Your instructions.
From the records that follow, copy every line in which "VRAM" appears.
------------------------------
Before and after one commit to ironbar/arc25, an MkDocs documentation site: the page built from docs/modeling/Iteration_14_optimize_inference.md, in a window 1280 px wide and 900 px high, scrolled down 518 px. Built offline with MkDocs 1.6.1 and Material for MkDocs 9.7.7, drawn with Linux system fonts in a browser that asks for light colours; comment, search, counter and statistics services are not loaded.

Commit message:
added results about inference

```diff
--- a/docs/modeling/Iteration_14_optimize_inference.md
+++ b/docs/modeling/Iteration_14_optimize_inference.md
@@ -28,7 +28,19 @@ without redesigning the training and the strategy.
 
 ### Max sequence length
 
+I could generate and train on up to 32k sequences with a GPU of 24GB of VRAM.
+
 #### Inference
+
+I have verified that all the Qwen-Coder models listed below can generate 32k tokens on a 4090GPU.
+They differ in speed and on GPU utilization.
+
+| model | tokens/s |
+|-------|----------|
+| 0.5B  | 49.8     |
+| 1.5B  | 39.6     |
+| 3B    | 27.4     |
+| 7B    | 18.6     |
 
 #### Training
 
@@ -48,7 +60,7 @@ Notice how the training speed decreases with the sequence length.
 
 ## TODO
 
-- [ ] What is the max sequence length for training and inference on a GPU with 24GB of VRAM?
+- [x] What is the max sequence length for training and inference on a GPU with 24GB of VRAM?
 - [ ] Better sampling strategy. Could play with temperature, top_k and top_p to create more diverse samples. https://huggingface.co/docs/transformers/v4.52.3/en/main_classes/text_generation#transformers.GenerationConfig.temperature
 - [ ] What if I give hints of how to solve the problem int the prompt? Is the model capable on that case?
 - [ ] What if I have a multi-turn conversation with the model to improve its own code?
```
------------------------------
Exercise answer.
+I could generate and train on up to 32k sequences with a GPU of 24GB of VRAM.
-- [ ] What is the max sequence length for training and inference on a GPU with 24GB of VRAM?
+- [x] What is the max sequence length for training and inference on a GPU with 24GB of VRAM?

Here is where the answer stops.